In partnership with the Maine Memory Network Maine Memory Network

Historic Clothing Collection


Fashion more or less stalled during the war years. Cloth for civilian clothing was limited because production was prioritized for military purposes. Bates Mill in Lewiston produced vast quantities of textiles for war purposes, from uniform fabric and hospital bedding, to parachutes and life rafts. Wool and the new synthetic, nylon, were reserved for the war effort leaving cotton, rayon with some wool for the home market. Clothing was not rationed as it was in Britain, but the War Production Board (WPB) issued order L-85 in March 1942 to regulate the amount of fabric used in garments. Prescribed economies prohibited details such as trouser pleats and cuffs, patch pockets, skirt pleats, shortened skirt lengths, and encouraged a straighter silhouette.

While the collection at Maine Historical Society includes World War II military uniforms, as yet it holds little in the way of civilian war-era fashions. One example, a circa 1943 yellow square shouldered, tailored, fitted waist rayon dress with a just below knee length skirt features two small pockets suggesting it was made from existing pre-war fabric. At present (2020) there are no examples of the simple restricted fabric fitted, short basic skirt suits from the early war years. However, Mabel Graney's minimalist, possibly remodeled slate blue six button wedding skirt suit, with a front pleat short skirt suggests a wartime provenance.

The same chunky square styling seen in outerwear modeled by Hollywood celebrities in late 1942 and 1943 is found in the four-piece ensemble comprised of a coordinated yellow blouse, brown wool short skirt, tailored jacket, and boxy reversible yellow / brown waist length square shouldered cape. Another example, a plum colored, tailored wool jacket and box pleated skirt ensemble also features a matching square shouldered hip length cape. Also among the collection’s period garments is a pale powder blue wool and rayon V neck day dress, whose style lingers in the 1930s, with a matching softly draped scallop edge short shoulder cape.

Once the war was over, pocket and pleats appeared again as fabric restrictions were lifted. An example of such is a shortish everyday dress made of narrow vertical red and white striped cotton, which may date from the late 1940s or into the early 1950s. From the collar and lapel neckline, there is a front closure with four sets of three buttons, and two knee level box pleats below a patch pocket, matching the pocket on the left chest. The pockets and sleeves are edged with a stylish detail--bands of horizontally placed stripes.

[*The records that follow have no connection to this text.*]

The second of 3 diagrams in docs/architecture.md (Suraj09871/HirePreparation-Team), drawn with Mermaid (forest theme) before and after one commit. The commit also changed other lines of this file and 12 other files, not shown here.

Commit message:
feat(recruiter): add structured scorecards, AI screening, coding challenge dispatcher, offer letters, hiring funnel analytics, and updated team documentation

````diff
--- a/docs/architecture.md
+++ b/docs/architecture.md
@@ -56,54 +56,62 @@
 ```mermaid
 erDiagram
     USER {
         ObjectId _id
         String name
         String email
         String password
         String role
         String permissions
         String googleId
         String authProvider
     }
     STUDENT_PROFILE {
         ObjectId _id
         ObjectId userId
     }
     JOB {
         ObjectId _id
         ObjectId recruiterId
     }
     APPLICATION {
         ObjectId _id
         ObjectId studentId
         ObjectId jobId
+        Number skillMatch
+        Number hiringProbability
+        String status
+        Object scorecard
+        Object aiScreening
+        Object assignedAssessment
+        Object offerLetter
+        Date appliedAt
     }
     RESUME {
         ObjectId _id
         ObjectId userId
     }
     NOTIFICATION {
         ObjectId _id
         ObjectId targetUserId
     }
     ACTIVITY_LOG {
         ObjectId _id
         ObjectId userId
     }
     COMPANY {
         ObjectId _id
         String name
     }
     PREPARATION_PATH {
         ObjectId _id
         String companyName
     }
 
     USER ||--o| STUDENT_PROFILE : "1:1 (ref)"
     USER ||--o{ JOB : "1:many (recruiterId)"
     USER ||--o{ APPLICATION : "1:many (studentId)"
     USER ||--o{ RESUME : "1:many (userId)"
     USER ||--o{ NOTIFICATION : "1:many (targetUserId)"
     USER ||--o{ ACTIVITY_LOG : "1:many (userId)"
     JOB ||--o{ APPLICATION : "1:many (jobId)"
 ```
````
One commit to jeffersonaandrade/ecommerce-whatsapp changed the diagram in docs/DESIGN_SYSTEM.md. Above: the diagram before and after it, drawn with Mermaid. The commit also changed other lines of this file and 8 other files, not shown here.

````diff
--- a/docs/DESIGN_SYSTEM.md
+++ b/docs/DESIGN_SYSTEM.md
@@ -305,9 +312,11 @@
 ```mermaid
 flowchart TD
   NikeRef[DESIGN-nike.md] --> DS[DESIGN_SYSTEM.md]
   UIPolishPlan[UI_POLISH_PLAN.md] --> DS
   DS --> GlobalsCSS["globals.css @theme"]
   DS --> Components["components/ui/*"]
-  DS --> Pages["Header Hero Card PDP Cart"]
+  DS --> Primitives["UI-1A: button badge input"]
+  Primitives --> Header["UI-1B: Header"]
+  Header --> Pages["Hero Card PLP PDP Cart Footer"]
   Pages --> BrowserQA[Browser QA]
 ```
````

In more fashionable quarters, before the new fashion blazed its trail, European and American designers experimented, producing some exotic creations. In this vein, there are two American examples in the collection. One is a V neck navy blue cocktail dress with trumpet wrist sleeves and a skirt tightly gathered at the hips to drape in a cascade from the waist, showing a wine color lining. It is labelled: ‘Ceil Chapman,’ a designer known for her provocative dresses. The draped front styling is reminiscent of a 1946 afternoon dress by French designer Jacques Griff.

The second example features a V neck, cream satin dolman sleeve bodice, attached to a long tapering wrap around black skirt, and a heavy red rayon waist sash with an outsize (oversized) bow and long ties at one side. A label inside the waist reads "Bonwit Teller New York Trainer-Norell." Norman Norell was an important American designer famous for his elegant and timeless clothing. In the post war era, draped details, outsize bows, bunches, and swags were prominent design elements in evening and cocktail wear. The back of what was, perhaps, the original 'little black' cocktail dress by major U.S. designer Nettie Rosenstein featured a huge flat black bow with tails from waist to hem.

Limited French fashion influence during the war had the effect of encouraging home-grown American fashion design. In prosperous post-war America, New York, and California became centers of a successful and growing fashion industry mass-producing an abundance of affordable American designed, well-fitting clothing for college girls, women’s wear, and casual wear for every occasion and activity.

Dior introduced his famous "New Look" in 1947, two looks in fact, one flared skirted, and one slim and straight "pencil" skirted. Two suits in the MHS collection may be late 1940s possibly early 1950s interpretations of the new "pencil" skirt suit. A lightweight rayon of fine green and red lines (checks) giving a neutral colored appearance has a smooth seamed fitted hip covering jacket, with hip pockets, and a below knee, longer straight style skirt. Made of pale gray summer weight rayon, the other suit has a similar longer skirt, and neatly fitting hip-covering tailored jacket, with an attached short shoulder cape, a feature that lingered into the 1950s.